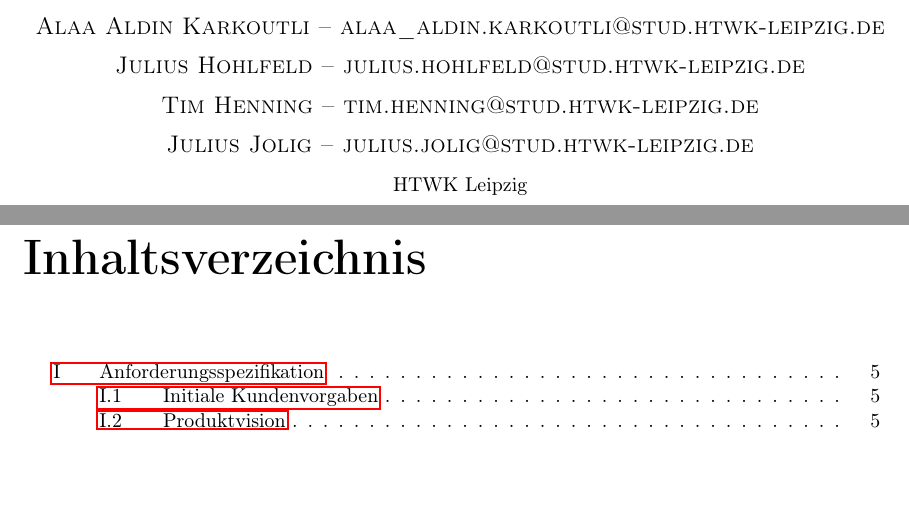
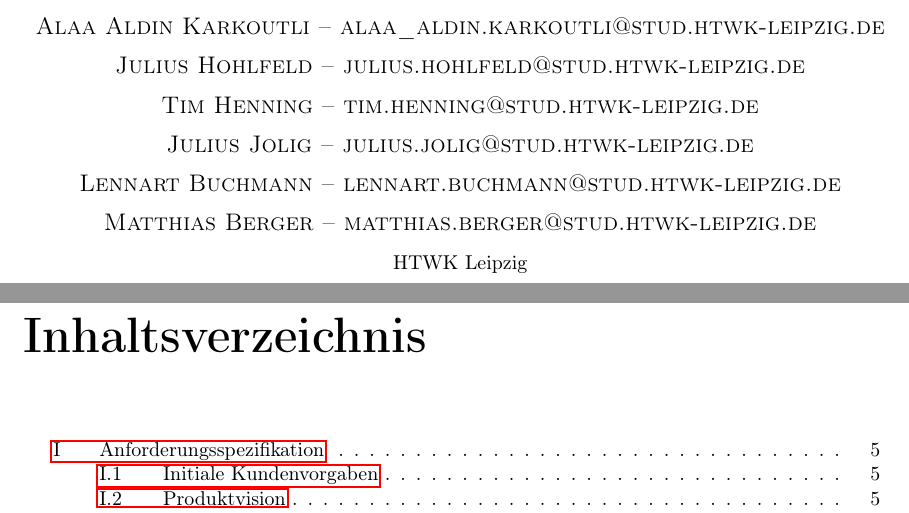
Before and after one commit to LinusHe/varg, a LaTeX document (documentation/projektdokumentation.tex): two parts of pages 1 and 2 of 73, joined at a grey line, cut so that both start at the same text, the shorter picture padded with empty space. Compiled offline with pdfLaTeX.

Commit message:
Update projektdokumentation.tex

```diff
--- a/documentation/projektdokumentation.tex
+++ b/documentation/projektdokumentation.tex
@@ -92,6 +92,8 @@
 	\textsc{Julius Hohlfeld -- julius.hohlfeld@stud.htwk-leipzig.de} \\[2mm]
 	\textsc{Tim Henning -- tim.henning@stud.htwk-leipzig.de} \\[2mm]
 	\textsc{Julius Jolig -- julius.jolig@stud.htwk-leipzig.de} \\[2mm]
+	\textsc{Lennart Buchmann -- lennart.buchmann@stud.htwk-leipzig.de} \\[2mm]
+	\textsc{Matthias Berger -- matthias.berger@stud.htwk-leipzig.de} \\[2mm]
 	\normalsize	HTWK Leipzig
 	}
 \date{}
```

### Prompt
Copy every record above exactly, leaving out the pictures.

### Answer
Before and after one commit to LinusHe/varg, a LaTeX document (documentation/projektdokumentation.tex): two parts of pages 1 and 2 of 73, joined at a grey line, cut so that both start at the same text, the shorter picture padded with empty space. Compiled offline with pdfLaTeX.

Commit message:
Update projektdokumentation.tex

```diff
--- a/documentation/projektdokumentation.tex
+++ b/documentation/projektdokumentation.tex
@@ -92,6 +92,8 @@
 	\textsc{Julius Hohlfeld -- julius.hohlfeld@stud.htwk-leipzig.de} \\[2mm]
 	\textsc{Tim Henning -- tim.henning@stud.htwk-leipzig.de} \\[2mm]
 	\textsc{Julius Jolig -- julius.jolig@stud.htwk-leipzig.de} \\[2mm]
+	\textsc{Lennart Buchmann -- lennart.buchmann@stud.htwk-leipzig.de} \\[2mm]
+	\textsc{Matthias Berger -- matthias.berger@stud.htwk-leipzig.de} \\[2mm]
 	\normalsize	HTWK Leipzig
 	}
 \date{}
```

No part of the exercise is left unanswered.